*Exercise input*
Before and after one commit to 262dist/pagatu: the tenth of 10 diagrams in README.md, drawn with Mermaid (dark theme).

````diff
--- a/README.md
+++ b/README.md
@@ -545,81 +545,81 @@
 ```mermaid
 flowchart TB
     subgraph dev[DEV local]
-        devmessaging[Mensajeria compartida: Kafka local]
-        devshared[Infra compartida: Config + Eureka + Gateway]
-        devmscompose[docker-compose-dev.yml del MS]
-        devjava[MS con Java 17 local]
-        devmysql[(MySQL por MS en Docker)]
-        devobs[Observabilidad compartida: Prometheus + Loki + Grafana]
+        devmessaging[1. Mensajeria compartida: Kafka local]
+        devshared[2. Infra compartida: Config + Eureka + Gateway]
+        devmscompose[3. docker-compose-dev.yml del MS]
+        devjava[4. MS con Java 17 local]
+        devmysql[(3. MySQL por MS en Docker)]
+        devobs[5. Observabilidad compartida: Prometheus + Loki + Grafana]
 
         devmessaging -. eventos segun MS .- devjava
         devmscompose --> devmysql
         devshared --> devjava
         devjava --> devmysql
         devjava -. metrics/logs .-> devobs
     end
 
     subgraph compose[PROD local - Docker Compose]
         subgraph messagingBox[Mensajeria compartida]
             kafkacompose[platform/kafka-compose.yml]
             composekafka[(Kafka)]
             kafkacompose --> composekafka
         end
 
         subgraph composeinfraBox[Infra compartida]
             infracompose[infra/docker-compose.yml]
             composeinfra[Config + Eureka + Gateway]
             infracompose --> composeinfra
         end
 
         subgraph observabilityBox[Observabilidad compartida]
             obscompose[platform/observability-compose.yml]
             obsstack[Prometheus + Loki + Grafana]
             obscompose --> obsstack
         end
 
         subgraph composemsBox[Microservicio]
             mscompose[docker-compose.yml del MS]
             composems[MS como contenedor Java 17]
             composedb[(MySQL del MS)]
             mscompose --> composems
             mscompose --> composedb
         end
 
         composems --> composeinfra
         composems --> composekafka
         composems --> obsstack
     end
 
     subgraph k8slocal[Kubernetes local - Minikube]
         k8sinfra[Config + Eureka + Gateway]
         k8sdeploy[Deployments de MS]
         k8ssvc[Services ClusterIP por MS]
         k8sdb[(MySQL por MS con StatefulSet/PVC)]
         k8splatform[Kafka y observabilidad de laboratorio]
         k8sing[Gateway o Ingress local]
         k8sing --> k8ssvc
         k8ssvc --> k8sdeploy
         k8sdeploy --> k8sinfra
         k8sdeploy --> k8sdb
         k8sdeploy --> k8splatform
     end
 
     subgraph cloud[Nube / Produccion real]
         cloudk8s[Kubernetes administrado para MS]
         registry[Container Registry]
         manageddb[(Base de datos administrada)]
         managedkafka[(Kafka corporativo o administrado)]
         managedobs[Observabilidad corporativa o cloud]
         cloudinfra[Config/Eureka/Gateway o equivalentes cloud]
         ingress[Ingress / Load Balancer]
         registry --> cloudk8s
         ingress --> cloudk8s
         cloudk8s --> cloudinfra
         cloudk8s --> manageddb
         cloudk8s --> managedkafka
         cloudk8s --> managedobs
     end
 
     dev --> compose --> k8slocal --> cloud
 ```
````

*Work order*
Would you please copy every line in the data that contains the word "devjava"?

*Exercise output*
-        devjava[MS con Java 17 local]
+        devjava[4. MS con Java 17 local]
         devmessaging -. eventos segun MS .- devjava
         devshared --> devjava
         devjava --> devmysql
         devjava -. metrics/logs .-> devobs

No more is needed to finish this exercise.